Economic necessity and a rejection of impoverished consumerism mean that more and more of us are (re)learning how to make, mend and do for ourselves.
Apart from deeper, more lasting satisfaction, learning new crafts and skills not only equips us for a world in transition, but also helps us connect to it, and one another.
Understanding how to work with materials – from textiles to metal, wood and words – replaces old-style consumer materialism based on fleeting engagement, rapid boredom, dissatisfaction and quick disposal with a different kind of materialism.
A world in which we all hold a wider range of practical skills leaves us less at the mercy of disposable goods and built-in obsolescence, and more in a position to shape and fashion the world around us in satisfying ways.

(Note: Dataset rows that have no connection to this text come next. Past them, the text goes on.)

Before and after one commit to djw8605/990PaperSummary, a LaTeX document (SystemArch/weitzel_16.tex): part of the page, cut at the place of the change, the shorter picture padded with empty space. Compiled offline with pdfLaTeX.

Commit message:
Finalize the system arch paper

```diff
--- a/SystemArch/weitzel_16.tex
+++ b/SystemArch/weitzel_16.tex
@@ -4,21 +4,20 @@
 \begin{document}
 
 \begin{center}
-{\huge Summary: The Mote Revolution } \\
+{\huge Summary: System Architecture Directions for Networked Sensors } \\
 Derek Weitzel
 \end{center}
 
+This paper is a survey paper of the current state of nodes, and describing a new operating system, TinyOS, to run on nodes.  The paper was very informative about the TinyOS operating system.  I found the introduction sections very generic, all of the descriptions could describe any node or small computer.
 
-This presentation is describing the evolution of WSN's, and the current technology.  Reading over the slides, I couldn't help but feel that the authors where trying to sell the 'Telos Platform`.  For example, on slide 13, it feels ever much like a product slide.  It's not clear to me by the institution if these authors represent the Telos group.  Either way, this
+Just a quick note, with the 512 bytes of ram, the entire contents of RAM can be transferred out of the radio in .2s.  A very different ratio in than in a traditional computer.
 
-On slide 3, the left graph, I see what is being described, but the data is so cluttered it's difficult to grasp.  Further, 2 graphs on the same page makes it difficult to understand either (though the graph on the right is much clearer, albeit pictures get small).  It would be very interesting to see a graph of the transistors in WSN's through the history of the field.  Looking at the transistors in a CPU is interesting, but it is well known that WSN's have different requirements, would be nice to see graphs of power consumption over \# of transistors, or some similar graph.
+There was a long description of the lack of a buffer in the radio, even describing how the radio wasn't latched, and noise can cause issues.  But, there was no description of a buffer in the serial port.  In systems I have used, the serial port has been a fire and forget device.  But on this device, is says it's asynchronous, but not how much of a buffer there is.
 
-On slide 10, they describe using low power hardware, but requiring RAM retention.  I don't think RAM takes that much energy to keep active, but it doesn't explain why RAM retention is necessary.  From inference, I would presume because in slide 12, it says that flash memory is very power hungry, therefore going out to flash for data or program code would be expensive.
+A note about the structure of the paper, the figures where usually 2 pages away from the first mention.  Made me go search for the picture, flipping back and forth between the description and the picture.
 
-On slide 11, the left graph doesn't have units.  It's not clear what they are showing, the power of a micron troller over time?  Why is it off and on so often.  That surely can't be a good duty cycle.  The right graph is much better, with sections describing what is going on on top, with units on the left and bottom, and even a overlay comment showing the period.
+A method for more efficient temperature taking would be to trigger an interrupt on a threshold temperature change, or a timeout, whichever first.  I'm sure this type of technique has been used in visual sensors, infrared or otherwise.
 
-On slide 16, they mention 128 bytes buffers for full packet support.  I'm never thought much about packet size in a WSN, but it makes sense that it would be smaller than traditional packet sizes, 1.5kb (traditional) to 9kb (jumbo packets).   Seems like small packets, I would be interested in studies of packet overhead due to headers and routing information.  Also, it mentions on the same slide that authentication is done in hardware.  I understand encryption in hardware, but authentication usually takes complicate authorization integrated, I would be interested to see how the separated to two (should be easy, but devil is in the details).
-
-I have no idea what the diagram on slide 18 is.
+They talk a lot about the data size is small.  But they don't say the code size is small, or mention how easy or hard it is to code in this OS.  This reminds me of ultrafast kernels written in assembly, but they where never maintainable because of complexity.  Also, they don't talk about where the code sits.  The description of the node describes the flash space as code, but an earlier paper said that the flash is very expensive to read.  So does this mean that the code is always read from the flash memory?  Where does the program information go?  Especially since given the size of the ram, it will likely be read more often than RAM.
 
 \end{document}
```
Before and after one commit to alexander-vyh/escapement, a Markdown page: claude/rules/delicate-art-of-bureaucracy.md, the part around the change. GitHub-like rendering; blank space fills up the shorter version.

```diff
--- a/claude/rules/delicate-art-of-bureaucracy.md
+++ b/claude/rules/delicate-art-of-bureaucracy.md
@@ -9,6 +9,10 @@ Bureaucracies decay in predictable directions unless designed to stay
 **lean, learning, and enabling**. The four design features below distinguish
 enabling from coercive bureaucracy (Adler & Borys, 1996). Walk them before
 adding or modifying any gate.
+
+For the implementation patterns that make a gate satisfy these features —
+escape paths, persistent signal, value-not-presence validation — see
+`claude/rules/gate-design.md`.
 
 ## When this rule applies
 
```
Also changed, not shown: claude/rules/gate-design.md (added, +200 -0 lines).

It gives us real freedom to replace the illusory version promised by the market.